In that case, you may run into delivery obstacles. What if your product arrives while your customers are at work or commuting, and instead of a case of wonderful wine to look forward to at the end of the day, they get a sad little missed delivery slip? That could happen—repeatedly—if you make the assumption that customers want speed when they really need convenience.
Prioritizing Convenience over Speed
When my company started looking at new ways to serve our 10,000-member San Francisco customer base (we call them Angels because they aren’t just wine drinkers—they’re investors), at first, we thought customers wanted faster delivery, so we tried same-day shipping.
With that strategy, our wine cases left our Napa facility at 2 p.m. via a traditional delivery service and tended to arrive at Angels’ homes between 5 and 8 p.m. It was super-fast, but many Angels were still commuting at that time. We had a decent delivery record: 81 percent of cases were signed for on the first try, and almost all deliveries were completed in three or fewer attempts. But the truth is, even one missed delivery is frustrating for customers.
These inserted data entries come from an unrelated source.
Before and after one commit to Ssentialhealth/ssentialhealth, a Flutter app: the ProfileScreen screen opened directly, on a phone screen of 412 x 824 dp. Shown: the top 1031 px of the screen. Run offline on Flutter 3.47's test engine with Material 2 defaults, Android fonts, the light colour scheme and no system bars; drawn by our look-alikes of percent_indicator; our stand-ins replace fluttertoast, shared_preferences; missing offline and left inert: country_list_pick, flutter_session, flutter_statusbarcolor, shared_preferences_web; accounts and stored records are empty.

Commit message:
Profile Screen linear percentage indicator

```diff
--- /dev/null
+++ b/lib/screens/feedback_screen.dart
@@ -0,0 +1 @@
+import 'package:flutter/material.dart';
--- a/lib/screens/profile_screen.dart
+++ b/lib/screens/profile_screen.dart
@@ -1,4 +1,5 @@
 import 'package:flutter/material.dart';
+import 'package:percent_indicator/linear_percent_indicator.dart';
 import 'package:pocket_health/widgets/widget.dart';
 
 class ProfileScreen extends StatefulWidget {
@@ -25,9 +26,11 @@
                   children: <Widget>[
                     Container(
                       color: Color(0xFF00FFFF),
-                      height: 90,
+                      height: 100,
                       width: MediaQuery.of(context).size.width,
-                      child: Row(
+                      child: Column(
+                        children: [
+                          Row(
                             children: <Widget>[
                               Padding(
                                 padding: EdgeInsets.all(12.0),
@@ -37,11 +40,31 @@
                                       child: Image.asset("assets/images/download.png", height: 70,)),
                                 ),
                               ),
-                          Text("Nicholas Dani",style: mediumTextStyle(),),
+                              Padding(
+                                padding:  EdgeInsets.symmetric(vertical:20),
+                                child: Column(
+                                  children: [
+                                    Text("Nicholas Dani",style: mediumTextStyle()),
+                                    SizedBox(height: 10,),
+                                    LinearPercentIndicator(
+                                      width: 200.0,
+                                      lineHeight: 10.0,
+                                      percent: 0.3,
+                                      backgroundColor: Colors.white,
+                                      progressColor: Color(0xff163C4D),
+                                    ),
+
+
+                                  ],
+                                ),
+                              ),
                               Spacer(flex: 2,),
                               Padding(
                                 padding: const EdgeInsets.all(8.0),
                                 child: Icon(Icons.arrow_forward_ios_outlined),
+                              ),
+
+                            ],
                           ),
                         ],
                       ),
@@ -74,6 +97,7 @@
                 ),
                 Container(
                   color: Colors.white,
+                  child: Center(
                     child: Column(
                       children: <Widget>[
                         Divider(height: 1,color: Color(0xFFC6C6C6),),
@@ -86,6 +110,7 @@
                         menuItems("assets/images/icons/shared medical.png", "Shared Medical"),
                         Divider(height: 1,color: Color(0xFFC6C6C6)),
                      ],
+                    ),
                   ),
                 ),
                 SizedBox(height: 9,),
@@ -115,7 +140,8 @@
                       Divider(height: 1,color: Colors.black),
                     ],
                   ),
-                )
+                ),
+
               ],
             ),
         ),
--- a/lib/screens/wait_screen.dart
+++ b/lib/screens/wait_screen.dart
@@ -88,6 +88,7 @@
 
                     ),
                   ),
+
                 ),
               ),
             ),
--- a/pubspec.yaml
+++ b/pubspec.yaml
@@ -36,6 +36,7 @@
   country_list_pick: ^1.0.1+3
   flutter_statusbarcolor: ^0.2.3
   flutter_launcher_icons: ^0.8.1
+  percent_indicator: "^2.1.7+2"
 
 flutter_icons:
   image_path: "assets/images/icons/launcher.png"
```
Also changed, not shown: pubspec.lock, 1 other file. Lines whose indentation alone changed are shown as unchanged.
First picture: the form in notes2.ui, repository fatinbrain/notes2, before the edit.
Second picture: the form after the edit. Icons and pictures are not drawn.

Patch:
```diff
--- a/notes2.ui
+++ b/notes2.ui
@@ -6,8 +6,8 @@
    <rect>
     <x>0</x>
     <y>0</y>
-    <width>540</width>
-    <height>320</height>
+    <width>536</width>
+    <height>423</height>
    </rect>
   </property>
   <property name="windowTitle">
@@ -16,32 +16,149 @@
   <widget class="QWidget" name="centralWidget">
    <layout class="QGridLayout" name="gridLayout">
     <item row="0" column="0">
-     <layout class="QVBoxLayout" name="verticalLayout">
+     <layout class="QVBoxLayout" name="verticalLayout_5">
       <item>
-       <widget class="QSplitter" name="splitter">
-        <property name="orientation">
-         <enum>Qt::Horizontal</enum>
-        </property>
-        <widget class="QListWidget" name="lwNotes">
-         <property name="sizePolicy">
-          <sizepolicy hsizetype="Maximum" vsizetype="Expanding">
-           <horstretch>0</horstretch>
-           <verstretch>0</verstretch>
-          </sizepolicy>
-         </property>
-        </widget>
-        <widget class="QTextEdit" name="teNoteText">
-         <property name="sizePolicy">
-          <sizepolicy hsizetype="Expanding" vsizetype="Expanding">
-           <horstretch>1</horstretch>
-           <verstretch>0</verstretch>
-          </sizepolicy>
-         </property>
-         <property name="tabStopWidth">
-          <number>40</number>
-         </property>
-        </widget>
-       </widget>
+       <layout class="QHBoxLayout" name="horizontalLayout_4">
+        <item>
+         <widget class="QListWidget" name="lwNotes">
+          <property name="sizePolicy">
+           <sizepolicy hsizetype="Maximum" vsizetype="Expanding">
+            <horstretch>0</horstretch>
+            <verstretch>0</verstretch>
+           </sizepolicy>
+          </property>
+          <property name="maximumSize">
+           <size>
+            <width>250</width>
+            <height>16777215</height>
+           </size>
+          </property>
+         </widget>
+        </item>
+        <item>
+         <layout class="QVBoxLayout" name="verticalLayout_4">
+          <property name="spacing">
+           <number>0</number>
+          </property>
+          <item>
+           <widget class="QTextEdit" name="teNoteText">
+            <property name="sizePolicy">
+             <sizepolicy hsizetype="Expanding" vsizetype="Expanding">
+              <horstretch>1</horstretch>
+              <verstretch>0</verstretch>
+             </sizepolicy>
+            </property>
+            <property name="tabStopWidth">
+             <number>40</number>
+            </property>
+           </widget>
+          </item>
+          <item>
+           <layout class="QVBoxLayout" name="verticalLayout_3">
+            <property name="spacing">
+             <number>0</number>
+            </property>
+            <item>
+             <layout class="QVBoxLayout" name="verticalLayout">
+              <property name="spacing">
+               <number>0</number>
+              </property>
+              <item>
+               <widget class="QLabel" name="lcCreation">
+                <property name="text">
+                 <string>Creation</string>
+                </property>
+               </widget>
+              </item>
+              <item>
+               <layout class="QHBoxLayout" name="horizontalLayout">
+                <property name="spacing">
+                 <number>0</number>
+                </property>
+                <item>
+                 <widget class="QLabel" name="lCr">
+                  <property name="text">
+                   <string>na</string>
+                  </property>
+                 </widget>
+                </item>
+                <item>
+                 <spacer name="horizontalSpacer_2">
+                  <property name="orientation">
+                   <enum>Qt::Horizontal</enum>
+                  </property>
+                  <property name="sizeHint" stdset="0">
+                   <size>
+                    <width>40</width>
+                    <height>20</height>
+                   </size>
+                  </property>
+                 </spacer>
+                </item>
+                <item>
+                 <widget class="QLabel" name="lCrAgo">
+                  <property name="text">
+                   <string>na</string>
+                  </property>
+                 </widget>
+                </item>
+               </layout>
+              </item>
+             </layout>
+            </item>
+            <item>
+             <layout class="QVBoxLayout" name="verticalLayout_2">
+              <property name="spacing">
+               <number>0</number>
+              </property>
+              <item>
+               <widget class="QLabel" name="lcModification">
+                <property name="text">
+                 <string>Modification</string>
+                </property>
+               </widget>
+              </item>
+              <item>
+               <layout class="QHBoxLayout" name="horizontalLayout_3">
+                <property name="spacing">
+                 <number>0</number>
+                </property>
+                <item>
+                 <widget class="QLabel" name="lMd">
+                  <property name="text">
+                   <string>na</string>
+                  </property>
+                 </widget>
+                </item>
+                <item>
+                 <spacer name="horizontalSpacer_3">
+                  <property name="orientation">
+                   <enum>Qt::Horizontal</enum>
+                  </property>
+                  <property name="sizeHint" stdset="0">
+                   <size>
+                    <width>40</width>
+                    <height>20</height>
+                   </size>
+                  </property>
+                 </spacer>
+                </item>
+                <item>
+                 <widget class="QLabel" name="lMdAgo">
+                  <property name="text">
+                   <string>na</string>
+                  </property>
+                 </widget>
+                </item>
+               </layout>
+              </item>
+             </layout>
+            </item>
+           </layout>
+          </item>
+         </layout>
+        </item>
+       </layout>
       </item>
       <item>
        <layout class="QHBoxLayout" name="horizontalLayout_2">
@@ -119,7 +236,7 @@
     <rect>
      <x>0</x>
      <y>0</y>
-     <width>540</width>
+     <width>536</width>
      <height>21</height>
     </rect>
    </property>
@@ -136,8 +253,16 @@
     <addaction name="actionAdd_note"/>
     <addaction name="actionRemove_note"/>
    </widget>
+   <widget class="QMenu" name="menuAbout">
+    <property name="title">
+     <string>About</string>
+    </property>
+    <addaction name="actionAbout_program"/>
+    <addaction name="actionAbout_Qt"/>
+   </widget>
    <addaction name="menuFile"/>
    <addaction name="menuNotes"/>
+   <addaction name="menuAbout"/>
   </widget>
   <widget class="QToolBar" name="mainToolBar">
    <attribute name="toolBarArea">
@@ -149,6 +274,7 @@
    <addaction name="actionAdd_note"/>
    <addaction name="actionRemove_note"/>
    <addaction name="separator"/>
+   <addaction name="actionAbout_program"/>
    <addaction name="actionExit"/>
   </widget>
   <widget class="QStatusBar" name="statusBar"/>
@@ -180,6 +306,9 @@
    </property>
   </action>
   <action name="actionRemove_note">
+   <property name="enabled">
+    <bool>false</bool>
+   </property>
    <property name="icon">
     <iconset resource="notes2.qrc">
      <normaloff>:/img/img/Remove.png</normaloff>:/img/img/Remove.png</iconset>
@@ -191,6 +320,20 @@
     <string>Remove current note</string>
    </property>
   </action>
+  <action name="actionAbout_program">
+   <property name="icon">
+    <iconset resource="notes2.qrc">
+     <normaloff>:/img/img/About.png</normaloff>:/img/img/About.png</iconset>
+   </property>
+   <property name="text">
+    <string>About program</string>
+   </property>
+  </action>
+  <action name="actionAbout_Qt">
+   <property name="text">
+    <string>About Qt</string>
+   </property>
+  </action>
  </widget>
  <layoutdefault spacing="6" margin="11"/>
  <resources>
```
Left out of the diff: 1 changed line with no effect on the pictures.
So we changed up our strategy and started aiming for convenience first. We gave customers a choice, asking when it would be convenient for them to receive the wine. We still shipped it from our facility, but instead of going directly to Angels’ homes, we had cases delivered to a warehouse in San Francisco and worked with Doorman, which is a tech-driven delivery service similar to Uber, to deliver the cases within the Angels’ preferred two-hour window.
Unlocking the Door to Customer Satisfaction
We quickly found that giving Angels the ability to choose the specific delivery window—a first in the wine industry—was a hugely popular move. It was fast and efficient because we were able to integrate the Doorman service with our supply chain, and delivery software to expedite shipping and get wine to customers when they preferred, upwards of 94 percent of the time.
Our first-time delivery rate shot up to virtually 100 percent, and our Angels—mostly urban-dwelling Millennials in the San Francisco market—are thrilled, especially with the app they can use to reschedule delivery for free if something comes up to delay their arrival home. Now we’re looking at how to deploy Doorman in the many other urban markets we serve.
Since we started giving customers a choice, people who choose the two-hour delivery window are double the number of customers who select same-day delivery. Our Angels are happier too—we noticed a measurable bump in orders from customers who are able to receive their case on their own terms. And that’s the bottom line: By giving customers what they truly want instead of what we think they need, we made them happier—and that makes us happy, too.
Zack Crafton is the director of operations at NakedWines.com.